Defence attorney Nareg Gourjian said that according to promoters of the shows, Jackson’s press conference was delayed 90 minutes because the singer was passed out and appeared to be “hung over.”
“We believe that it’s readily apparent from watching the video that Mr. Jackson was under the influence,” Gourjian said.
Pastor said showing the footage would be prejudicial and the defence’s request included speculation that should not be shown to jurors.
The judge also blocked prosecutors from mentioning efforts by investigators to speak to Murray after his initial interview with police days after Jackson’s June 2009 death.
The rulings were some of the final bits of housekeeping before opening statements, set for Tuesday.
Murray has pleaded not guilty. He could face up to four years in prison if convicted and the loss of his medical license.
Authorities contend the Houston-based cardiologist gave Jackson a lethal dose of the anesthetic propofol and other sedatives. Murray first disclosed he had been giving Jackson the anesthetic in the bedroom of the singer’s rented mansion during his interview with police.
Murray’s lead defence attorney Ed Chernoff disputed whether authorities left messages seeking another interview with the physician. Ultimately, Pastor determined attempts to contact Murray through his counsel should not be brought up during the trial.

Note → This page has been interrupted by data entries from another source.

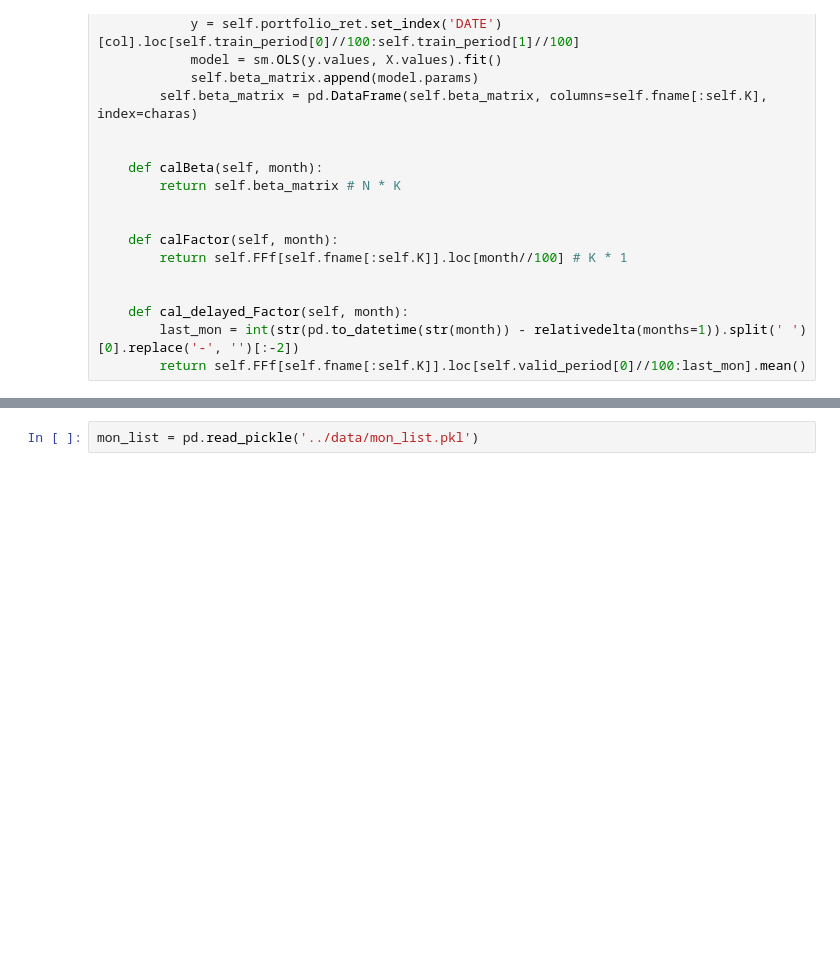
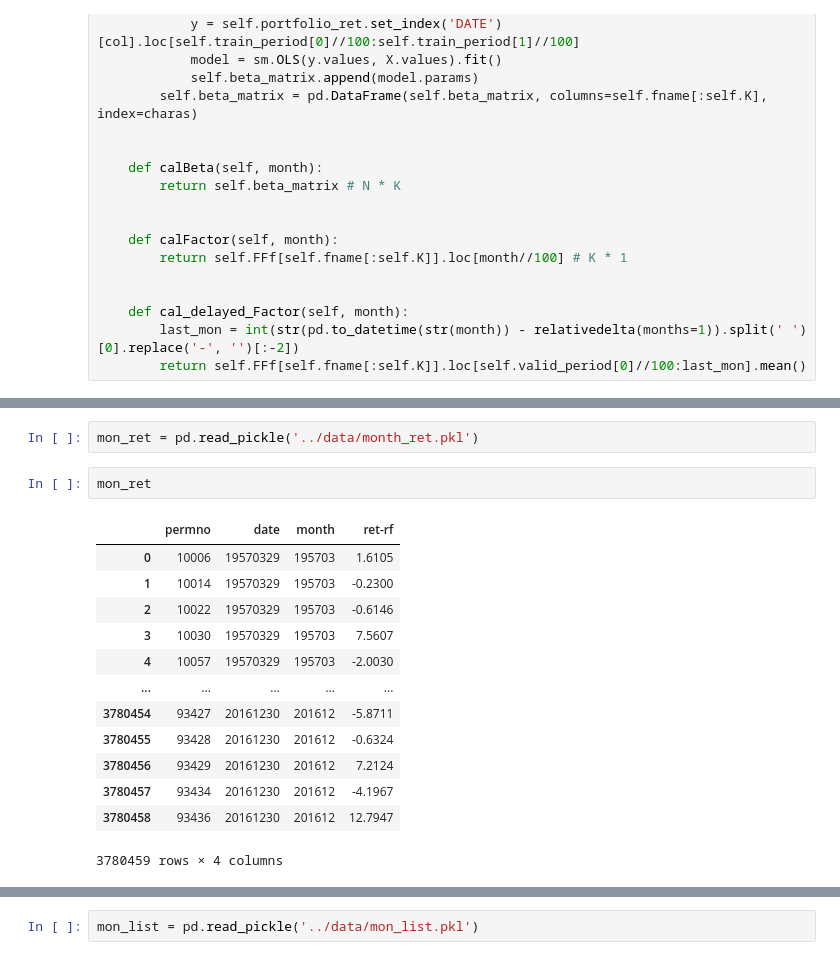
Before and after one commit to RichardS0268/Autoencoder-Asset-Pricing-Models, a Jupyter notebook: models/model.ipynb, the cells around one changed output, grey strips where cells are left out. Cells and saved outputs as stored; diff of their text form; blank space fills up the shorter version.

```diff
--- a/models/model.ipynb
+++ b/models/model.ipynb
@@ -214,0 +221,18 @@ ff3.calFactor(19870201)
+# %%
+mon_ret = pd.read_pickle('../data/month_ret.pkl')
+# %%
+mon_ret
+# %% [output]
+|  | permno | date | month | ret-rf |
+| 0 | 10006 | 19570329 | 195703 | 1.6105 |
+| 1 | 10014 | 19570329 | 195703 | -0.2300 |
+| 2 | 10022 | 19570329 | 195703 | -0.6146 |
+| 3 | 10030 | 19570329 | 195703 | 7.5607 |
+| 4 | 10057 | 19570329 | 195703 | -2.0030 |
+| ... | ... | ... | ... | ... |
+| 3780454 | 93427 | 20161230 | 201612 | -5.8711 |
+| 3780455 | 93428 | 20161230 | 201612 | -0.6324 |
+| 3780456 | 93429 | 20161230 | 201612 | 7.2124 |
+| 3780457 | 93434 | 20161230 | 201612 | -4.1967 |
+| 3780458 | 93436 | 20161230 | 201612 | 12.7947 |
+3780459 rows × 4 columns
```
Also changed, not shown: parts of 30 cells of this notebook, 2 other files.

AP Special Correspondent Linda Deutsch contributed to this report.